But this is where the Voodoo Ranger begins to also depart from being a sort of ugly line drawn figure in a beer ad to something more. First of all, this is the revival of New Belgium's classic IPAs. Their own ranger brought back around with a new look but maybe the same spirit. But perhaps he's also a bit of a picture of the eroded consumer of a long gone IPA craze. That Portlandia styled hipster with tattered shirts and ill fitting pants who isn't really around any more. That hipster who sort of bled out into wider culture and grew up, left that side of himself to sort of compost and compose the rest of society. The Voodoo Ranger is that guy, who shaved his chin beard and has stopped renting by now. It's what's left of him.
Finally, and most aptly though, the Voodoo Ranger is, indeed a picture of Americana hero right now. Deprived of life but not of spirit and in touch with nature for always living out in it. Here's a park ranger who can't be tamed. Who wont stop wandering the backwoods. Like the EPA is under threat today, the Voodoo Ranger is a pile of bones. All the flesh taken off him, but still he persists. This is something, obviously, we saw almost immediately from the National Park Service after the Inauguration.

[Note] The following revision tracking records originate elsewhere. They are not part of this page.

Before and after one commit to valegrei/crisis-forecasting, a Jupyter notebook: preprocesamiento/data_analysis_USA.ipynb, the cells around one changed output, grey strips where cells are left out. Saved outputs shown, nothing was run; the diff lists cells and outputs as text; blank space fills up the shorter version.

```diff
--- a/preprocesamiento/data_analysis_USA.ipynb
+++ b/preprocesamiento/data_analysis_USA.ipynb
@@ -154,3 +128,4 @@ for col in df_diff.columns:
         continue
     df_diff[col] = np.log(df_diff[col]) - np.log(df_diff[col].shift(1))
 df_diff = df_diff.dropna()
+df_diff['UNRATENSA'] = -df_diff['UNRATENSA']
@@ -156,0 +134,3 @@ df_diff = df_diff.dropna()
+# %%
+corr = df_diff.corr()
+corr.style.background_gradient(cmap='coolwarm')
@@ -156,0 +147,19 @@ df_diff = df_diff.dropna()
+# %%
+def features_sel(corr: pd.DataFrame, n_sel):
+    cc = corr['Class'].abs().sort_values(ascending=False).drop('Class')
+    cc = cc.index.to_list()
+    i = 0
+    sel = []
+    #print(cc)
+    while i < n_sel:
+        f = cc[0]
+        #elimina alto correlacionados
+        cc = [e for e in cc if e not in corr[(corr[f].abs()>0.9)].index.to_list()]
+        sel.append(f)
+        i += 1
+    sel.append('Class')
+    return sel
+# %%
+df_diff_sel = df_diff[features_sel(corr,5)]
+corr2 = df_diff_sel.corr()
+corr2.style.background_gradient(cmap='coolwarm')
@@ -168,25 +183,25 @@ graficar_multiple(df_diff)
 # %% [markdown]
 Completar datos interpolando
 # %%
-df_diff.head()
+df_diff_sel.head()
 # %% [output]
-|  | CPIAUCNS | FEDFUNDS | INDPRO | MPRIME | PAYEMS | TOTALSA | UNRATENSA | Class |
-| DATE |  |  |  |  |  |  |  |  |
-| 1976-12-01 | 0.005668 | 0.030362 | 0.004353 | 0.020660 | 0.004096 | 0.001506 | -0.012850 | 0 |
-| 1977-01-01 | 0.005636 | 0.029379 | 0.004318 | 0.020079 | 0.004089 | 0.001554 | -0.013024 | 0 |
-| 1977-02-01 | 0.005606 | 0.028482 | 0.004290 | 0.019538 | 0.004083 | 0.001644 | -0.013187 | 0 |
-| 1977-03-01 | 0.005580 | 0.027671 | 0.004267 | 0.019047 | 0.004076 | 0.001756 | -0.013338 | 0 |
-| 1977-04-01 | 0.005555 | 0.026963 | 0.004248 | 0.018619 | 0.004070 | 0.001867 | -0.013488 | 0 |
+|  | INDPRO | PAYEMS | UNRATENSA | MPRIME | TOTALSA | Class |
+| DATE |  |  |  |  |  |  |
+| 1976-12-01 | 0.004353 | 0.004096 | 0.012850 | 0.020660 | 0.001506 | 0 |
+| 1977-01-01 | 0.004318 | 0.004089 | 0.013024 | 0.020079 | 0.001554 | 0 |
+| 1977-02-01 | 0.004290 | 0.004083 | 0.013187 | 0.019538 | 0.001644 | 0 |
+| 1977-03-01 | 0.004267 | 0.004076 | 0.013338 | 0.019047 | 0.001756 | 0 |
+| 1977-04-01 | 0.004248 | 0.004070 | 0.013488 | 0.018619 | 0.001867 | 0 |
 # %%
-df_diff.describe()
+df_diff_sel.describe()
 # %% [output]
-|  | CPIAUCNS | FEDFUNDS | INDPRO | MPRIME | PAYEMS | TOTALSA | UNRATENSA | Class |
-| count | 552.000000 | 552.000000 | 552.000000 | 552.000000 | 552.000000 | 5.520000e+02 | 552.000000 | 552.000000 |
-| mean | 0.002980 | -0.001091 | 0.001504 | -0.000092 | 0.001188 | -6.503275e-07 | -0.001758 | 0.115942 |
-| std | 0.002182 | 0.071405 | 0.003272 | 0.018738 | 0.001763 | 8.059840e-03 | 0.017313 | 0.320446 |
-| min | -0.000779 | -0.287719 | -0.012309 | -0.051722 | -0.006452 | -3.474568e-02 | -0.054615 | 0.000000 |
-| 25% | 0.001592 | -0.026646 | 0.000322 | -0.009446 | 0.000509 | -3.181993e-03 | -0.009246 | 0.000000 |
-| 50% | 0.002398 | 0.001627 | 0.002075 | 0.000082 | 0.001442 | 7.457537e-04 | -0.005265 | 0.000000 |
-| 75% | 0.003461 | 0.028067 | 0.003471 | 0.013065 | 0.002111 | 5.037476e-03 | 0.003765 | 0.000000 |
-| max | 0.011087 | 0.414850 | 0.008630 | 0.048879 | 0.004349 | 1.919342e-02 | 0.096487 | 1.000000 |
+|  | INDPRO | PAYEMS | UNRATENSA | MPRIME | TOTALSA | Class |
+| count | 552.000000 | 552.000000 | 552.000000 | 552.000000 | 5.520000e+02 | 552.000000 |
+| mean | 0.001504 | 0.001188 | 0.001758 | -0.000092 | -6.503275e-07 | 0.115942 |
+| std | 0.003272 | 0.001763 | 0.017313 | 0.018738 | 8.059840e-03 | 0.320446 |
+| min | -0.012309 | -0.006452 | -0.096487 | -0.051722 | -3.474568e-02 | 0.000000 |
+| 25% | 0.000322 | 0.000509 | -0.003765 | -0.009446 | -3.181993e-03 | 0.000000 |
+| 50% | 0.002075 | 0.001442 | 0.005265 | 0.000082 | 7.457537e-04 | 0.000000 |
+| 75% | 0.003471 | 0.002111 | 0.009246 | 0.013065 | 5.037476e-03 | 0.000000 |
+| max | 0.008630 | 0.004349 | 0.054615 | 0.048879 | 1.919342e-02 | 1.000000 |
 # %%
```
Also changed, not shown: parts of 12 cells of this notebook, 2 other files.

The park services very quickly struck out on their own in the face of opposition and dismemberment, un-silenced by executive orders and new management. And the Voodoo Ranger is an embodiment of that as well. His bones picked clean by an erasing force, but indomitable in the face of it. And ultimately just what we want from the Park Service at the time. Resilient, respectful of nature, but rebelliously wandering off the grid with a six pack.